**Prompt**: Nothing but the pictures may be left out. Restate the rest of the entries word for word.

───── Data for analysis

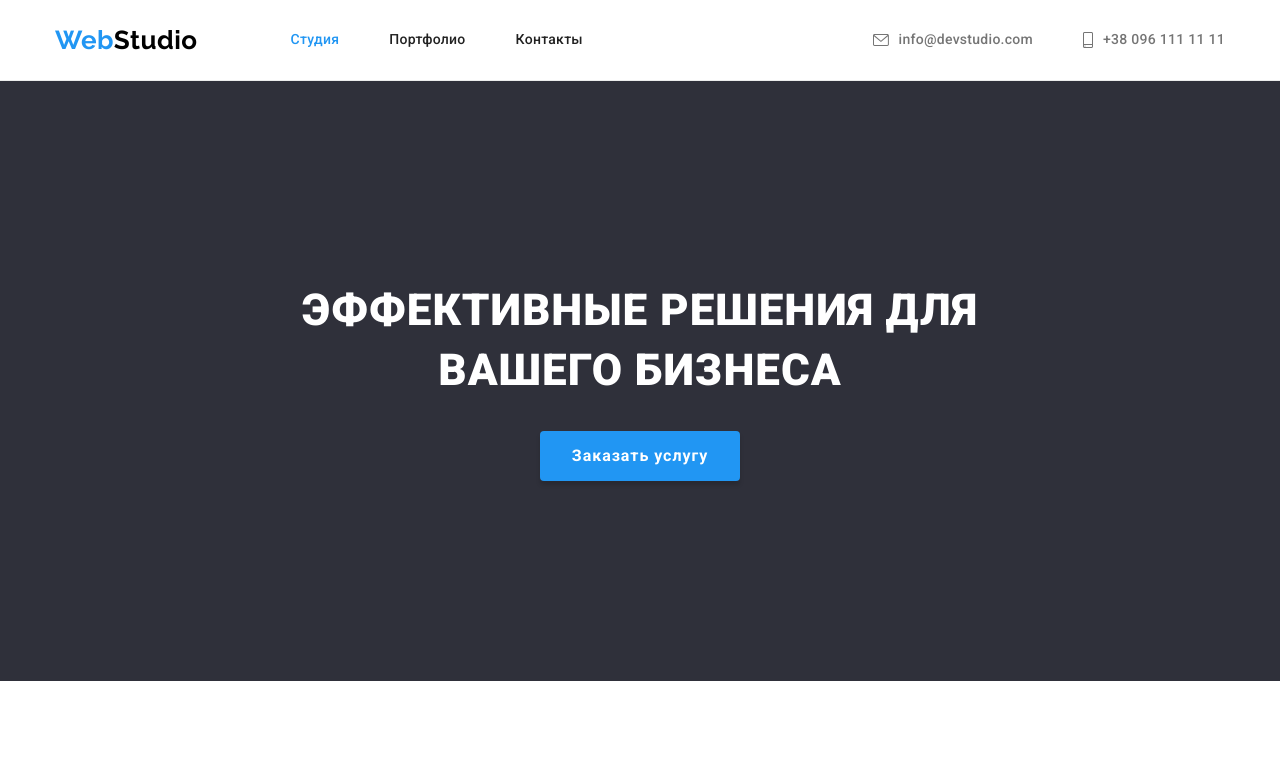
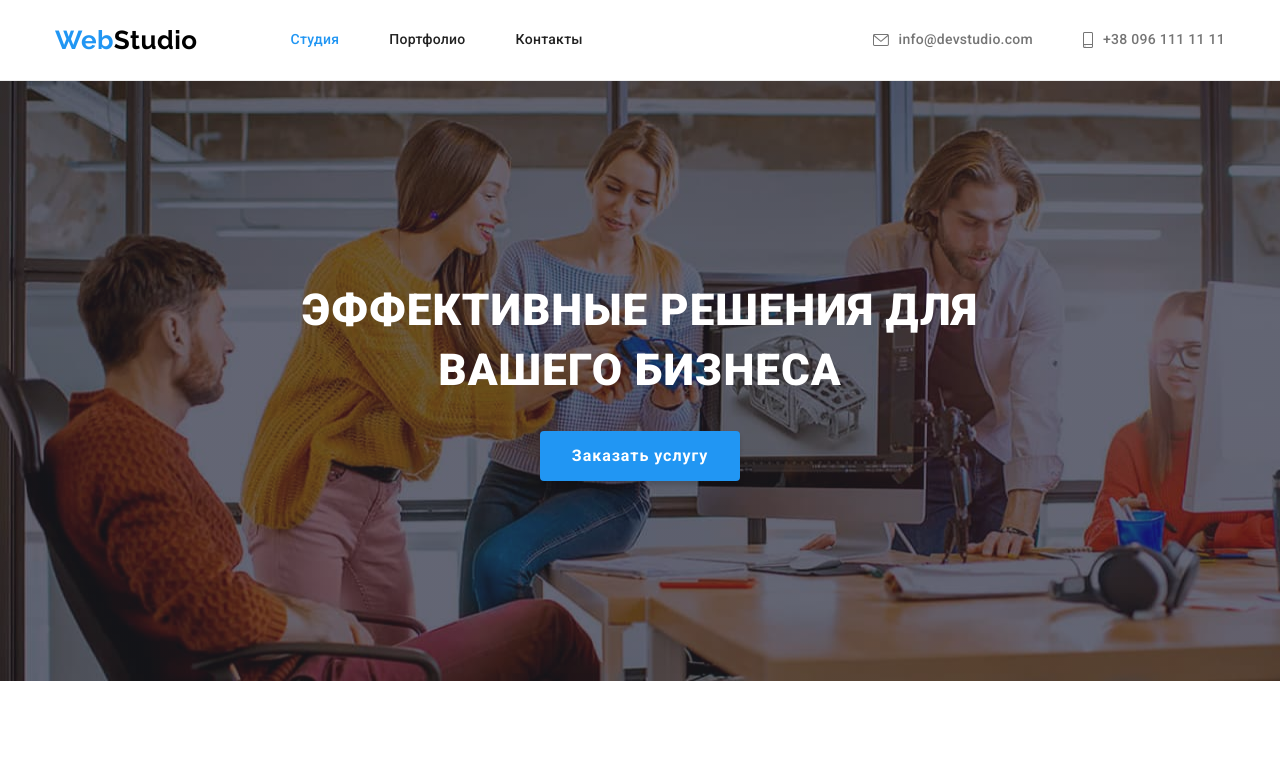
Before and after one commit to PaulHighrow/goit-markup-hw-04, a plain HTML site: page index.html in a window 1280 px wide. Shown: the top 771 px of the page. Drawn offline with nearby package versions, Linux system fonts and the light colour scheme; the site is published under a folder, as on GitHub Pages, so addresses that start at the root find nothing.

Commit message:
Версія на перевірку 1.1
Виправлено помилку у шляху до фонового зображення секції-героя

```diff
--- a/css/styles.css
+++ b/css/styles.css
@@ -208,7 +208,7 @@ svg {
 
   /* Фоновое изображение героя, затемненное градиентом */
   background-image: linear-gradient(to right, rgba(47, 48, 58, 0.4), rgba(47, 48, 58, 0.4)),
-    url('/images/bg-img.jpg');
+    url('../images/bg-img.jpg');
 
   /* Ограничение размеров изображения */
   max-width: 1600px;
```
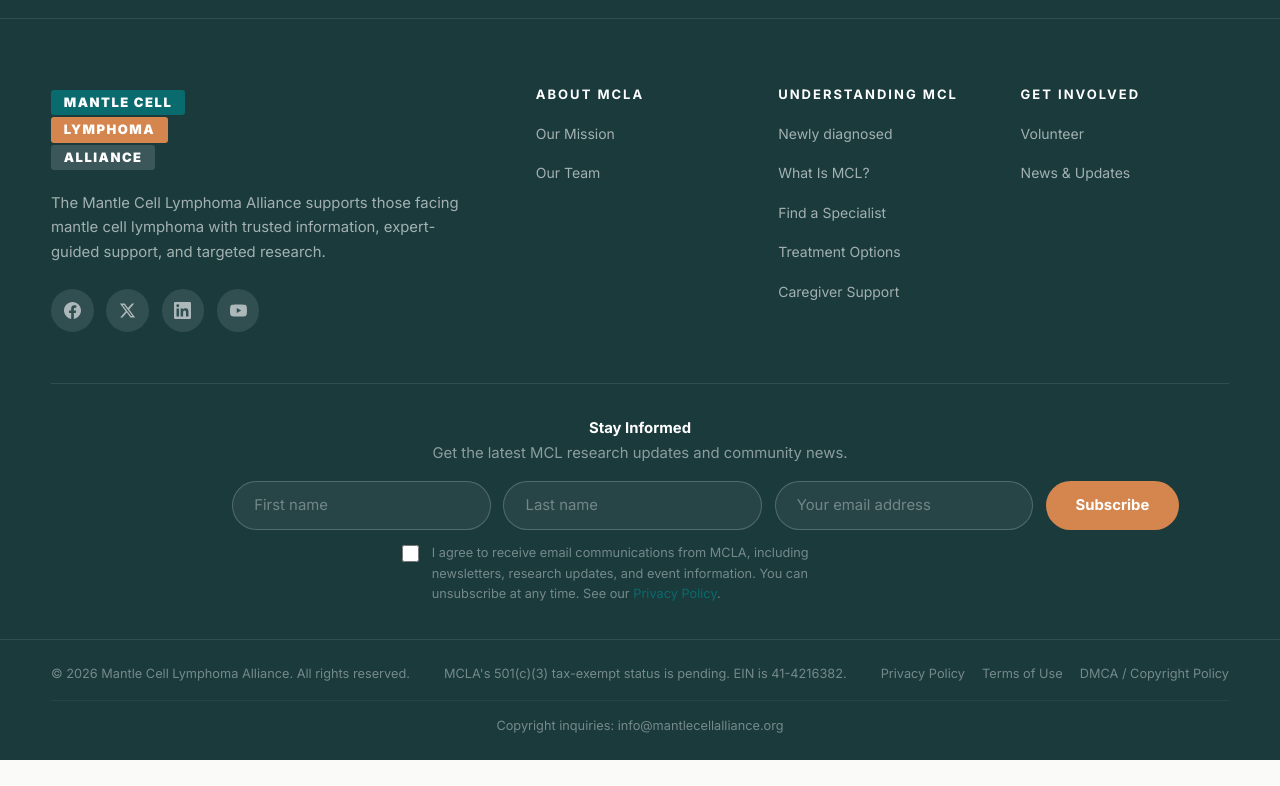
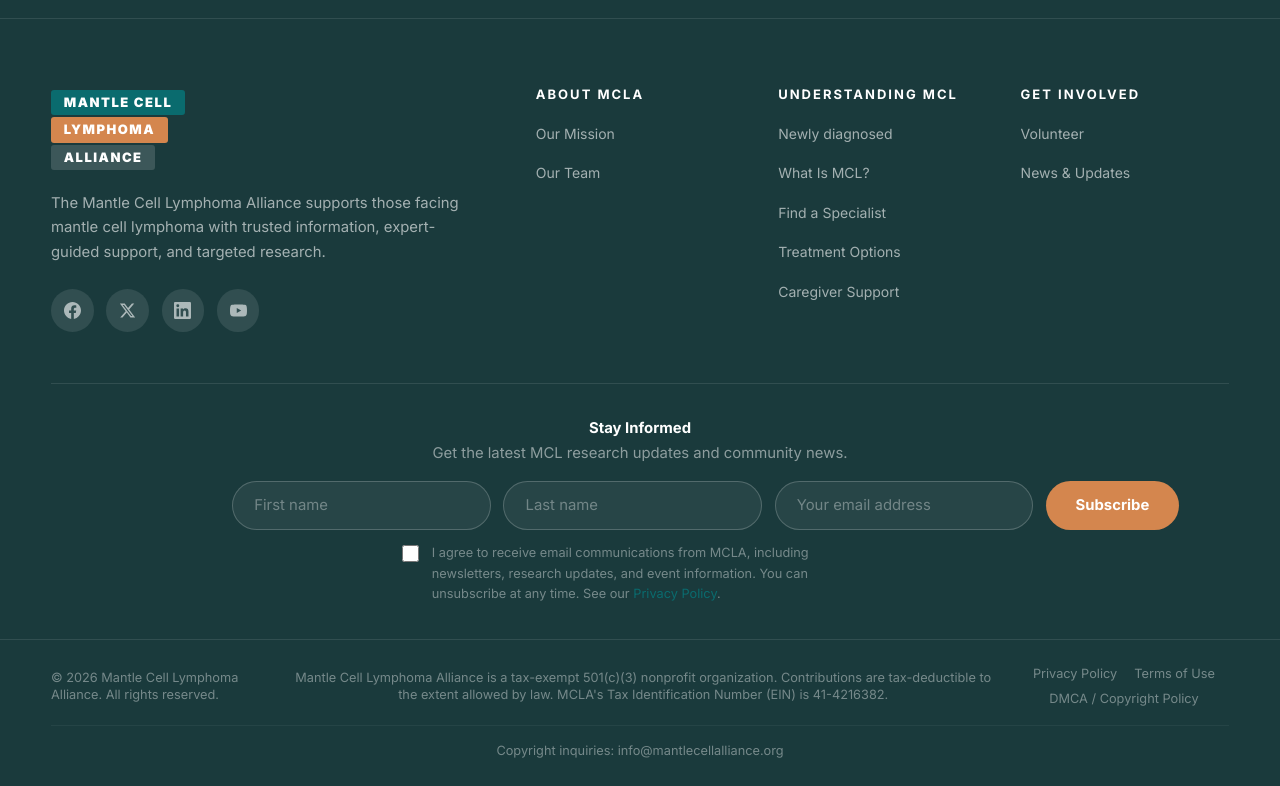
Before and after one commit to seb-debandt/mcla-website, an Astro site: page / in a window 1280 px wide. Shown: the part 3199-3985 px from the top of the page. Before the commit the page ends 3959 px from the top, so only its background shows below. Built offline with nearby package versions, Linux system fonts and the light colour scheme; Astro itself is replaced by a stand-in of ours.

Commit message:
Update footer tax-exempt language

```diff
--- a/src/components/Footer.astro
+++ b/src/components/Footer.astro
@@ -196,7 +196,7 @@
           &copy; {currentYear} Mantle Cell Lymphoma Alliance. All rights reserved.
         </p>
         <p class="text-center">
-          MCLA's 501(c)(3) tax-exempt status is pending. EIN is 41-4216382.
+          Mantle Cell Lymphoma Alliance is a tax-exempt 501(c)(3) nonprofit organization. Contributions are tax-deductible to the extent allowed by law. MCLA's Tax Identification Number (EIN) is 41-4216382.
         </p>
         <div class="flex flex-wrap gap-x-4 gap-y-2 justify-center">
           <a href="/privacy-policy" class="hover:text-amber-light transition-colors duration-200 no-underline text-white/40">Privacy Policy</a>
```
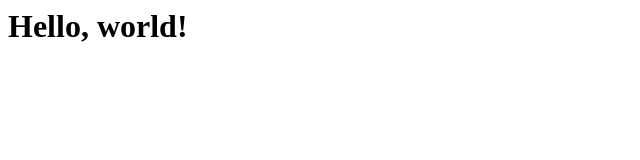
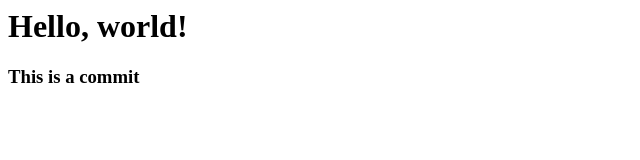
Before and after one commit to EagleEye2010/pages-github, a plain HTML site: page index.html in a window 1280 px wide. Shown: the whole page, without its empty margins (0-640 px from the left). Drawn offline with Linux system fonts and the light colour scheme.

Commit message:
Added change

```diff
--- a/index.html
+++ b/index.html
@@ -1 +1,2 @@
 <h1>Hello, world!</h1>
+<h3>This is a commit</h3>
```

──────────

**Solved problem**:
Before and after one commit to PaulHighrow/goit-markup-hw-04, a plain HTML site: page index.html in a window 1280 px wide. Shown: the top 771 px of the page. Drawn offline with nearby package versions, Linux system fonts and the light colour scheme; the site is published under a folder, as on GitHub Pages, so addresses that start at the root find nothing.

Commit message:
Версія на перевірку 1.1
Виправлено помилку у шляху до фонового зображення секції-героя

```diff
--- a/css/styles.css
+++ b/css/styles.css
@@ -208,7 +208,7 @@ svg {
 
   /* Фоновое изображение героя, затемненное градиентом */
   background-image: linear-gradient(to right, rgba(47, 48, 58, 0.4), rgba(47, 48, 58, 0.4)),
-    url('/images/bg-img.jpg');
+    url('../images/bg-img.jpg');
 
   /* Ограничение размеров изображения */
   max-width: 1600px;
```
Before and after one commit to seb-debandt/mcla-website, an Astro site: page / in a window 1280 px wide. Shown: the part 3199-3985 px from the top of the page. Before the commit the page ends 3959 px from the top, so only its background shows below. Built offline with nearby package versions, Linux system fonts and the light colour scheme; Astro itself is replaced by a stand-in of ours.

Commit message:
Update footer tax-exempt language

```diff
--- a/src/components/Footer.astro
+++ b/src/components/Footer.astro
@@ -196,7 +196,7 @@
           &copy; {currentYear} Mantle Cell Lymphoma Alliance. All rights reserved.
         </p>
         <p class="text-center">
-          MCLA's 501(c)(3) tax-exempt status is pending. EIN is 41-4216382.
+          Mantle Cell Lymphoma Alliance is a tax-exempt 501(c)(3) nonprofit organization. Contributions are tax-deductible to the extent allowed by law. MCLA's Tax Identification Number (EIN) is 41-4216382.
         </p>
         <div class="flex flex-wrap gap-x-4 gap-y-2 justify-center">
           <a href="/privacy-policy" class="hover:text-amber-light transition-colors duration-200 no-underline text-white/40">Privacy Policy</a>
```
Before and after one commit to EagleEye2010/pages-github, a plain HTML site: page index.html in a window 1280 px wide. Shown: the whole page, without its empty margins (0-640 px from the left). Drawn offline with Linux system fonts and the light colour scheme.

Commit message:
Added change

```diff
--- a/index.html
+++ b/index.html
@@ -1 +1,2 @@
 <h1>Hello, world!</h1>
+<h3>This is a commit</h3>
```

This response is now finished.